The regime closed all Islamic bookshops in Dushanbe in August and September, as well as some publishers of Islamic literature. The regime has also continued demands that non-Muslim religious communities complete intrusive questionnaires. Some suggested family information is being collected "so that it will be easy to identify us and our family members if in future they decide to target us". "All mosques are under total state control," human rights defenders observed, "so the regime does not need to insist that mosques complete such questionnaires."
17 October 2022
On 3 August, 8 days after the NSC secret police arrested Muzaffar Davlatmirov, a respected 59-year-old Ismaili religious leader, Badakhshan Regional Court jailed him for 5 years for alleged "public calls for extremist activity". "Davlatmirov is not an extremist, and did not call for 'extremist' activity," a local person who knows him told Forum 18. His relatives and friends do not know where he is serving his sentence. There are now at least 7 prisoners of conscience known to be jailed for exercising freedom of religion or belief, one a Jehovah's Witness and the others Muslim. The regime has also closed all Ismaili prayer houses in Mountainous Badakhshan, and the Ismaili Education Centre in Khorugh.
25 July 2022
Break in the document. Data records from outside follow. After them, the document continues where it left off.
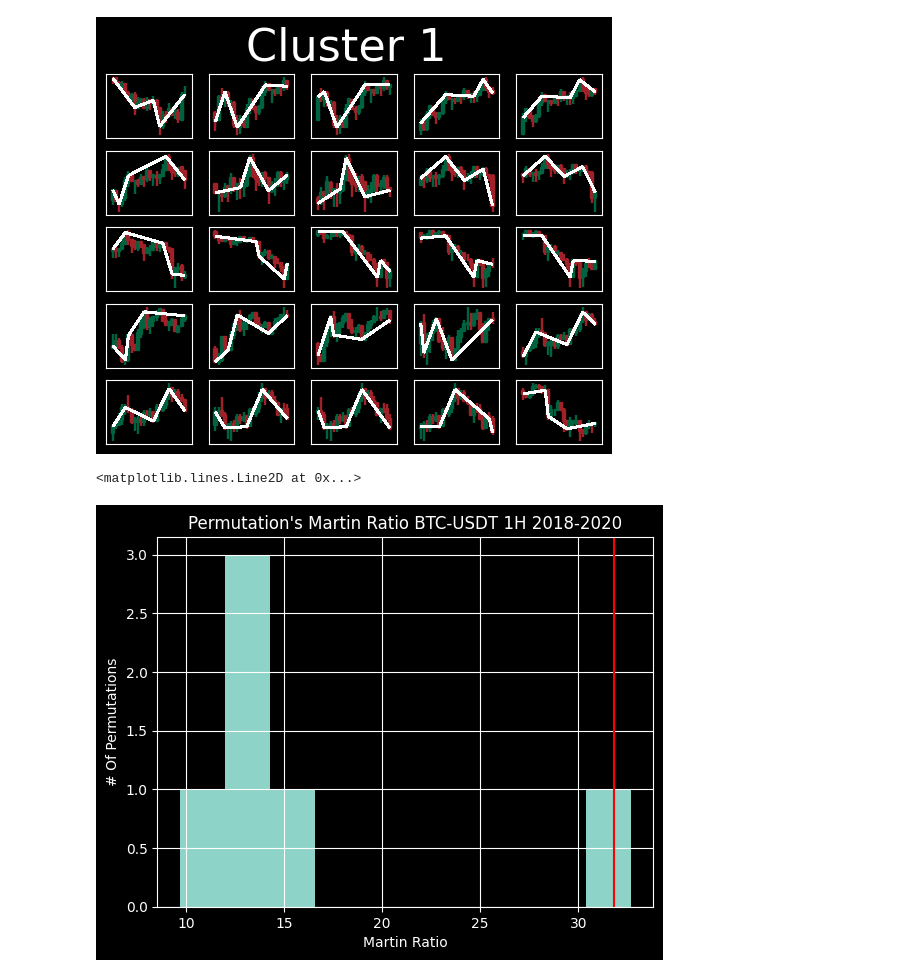
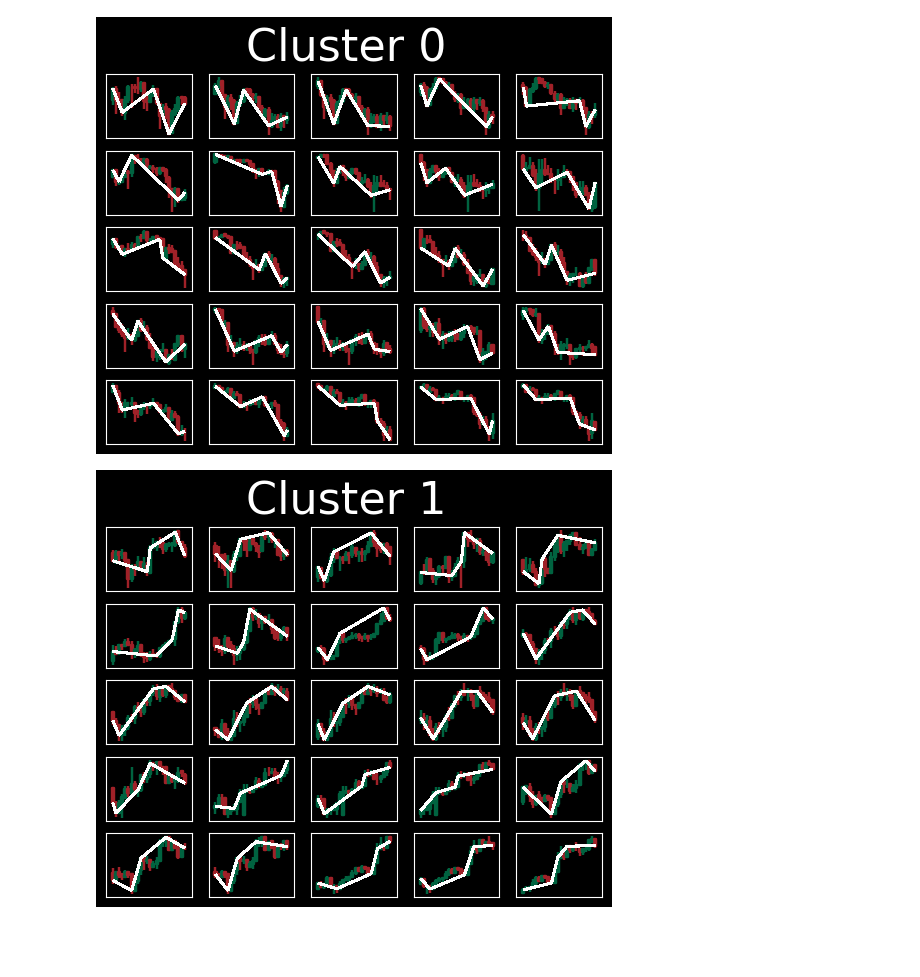
Before and after one commit to Twapa/vefinance, a Jupyter notebook: ntrader/TechnicalAnalysisAutomation-main/patterngold.ipynb, the cells around one changed output. Saved outputs shown, nothing was run; the diff lists cells and outputs as text; code cells hidden in the pictures; blank space fills up the shorter version.

```diff
--- a/ntrader/TechnicalAnalysisAutomation-main/patterngold.ipynb
+++ b/ntrader/TechnicalAnalysisAutomation-main/patterngold.ipynb
@@ -315,5 +259,5 @@ data = data[data.index < '01-01-2020']
 arr = data['close'].to_numpy()
 pip_miner = PIPPatternMiner(n_pips=5, lookback=24, hold_period=6)
 # %%
-pip_miner.train(arr, n_reps=4)
+pip_miner.train(arr, n_reps=-1)
 # %% [output]
@@ -328,21 +265,8 @@ pip_miner.plot_best_performer_patterns(data)
-# %%
-
-# Visualize best performing long pattern
-#pip_miner.plot_best_long_pattern(data)
-
-# Visualize best performing short pattern
-pip_miner.plot_best_short_pattern(data)
-# %% [output]
-[figure, removed]
-# %%
-plt.style.use('dark_background')
-actual_martin = pip_miner.get_fit_martin()
-perm_martins = pip_miner.get_permutation_martins()
-ax = pd.Series(perm_martins).hist()
-ax.set_ylabel("# Of Permutations")
-ax.set_xlabel("Martin Ratio")
-ax.set_title("Permutation's Martin Ratio BTC-USDT 1H 2018-2020")
-ax.axvline(actual_martin, color='red')
-# %% [output]
-<matplotlib.lines.Line2D at 0x...>
-[figure, removed]
+# %%
+candle_data = data.copy()
+# %%
+for i in range(0,3):
+    pip_miner.plot_cluster_examples(candle_data, cluster_i=i, grid_size=5)
+# %% [output]
+[figure, added]
+[figure, added]
```
Also changed, not shown: parts of 7 cells of this notebook.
The regime targets women who dress as they choose, including wearing hijab. "I don't want to stop wearing the hijab, so I try to avoid the police," one told Forum 18. Many Islamic rites and ceremonies are banned, including mourning customs. On 27 June police stopped Elobat Oghalykova for wearing a black dress to mark one of her sons' death, took her to a police station and tortured her. After she and her son made formal complaints, police threatened both with 15 days' jail.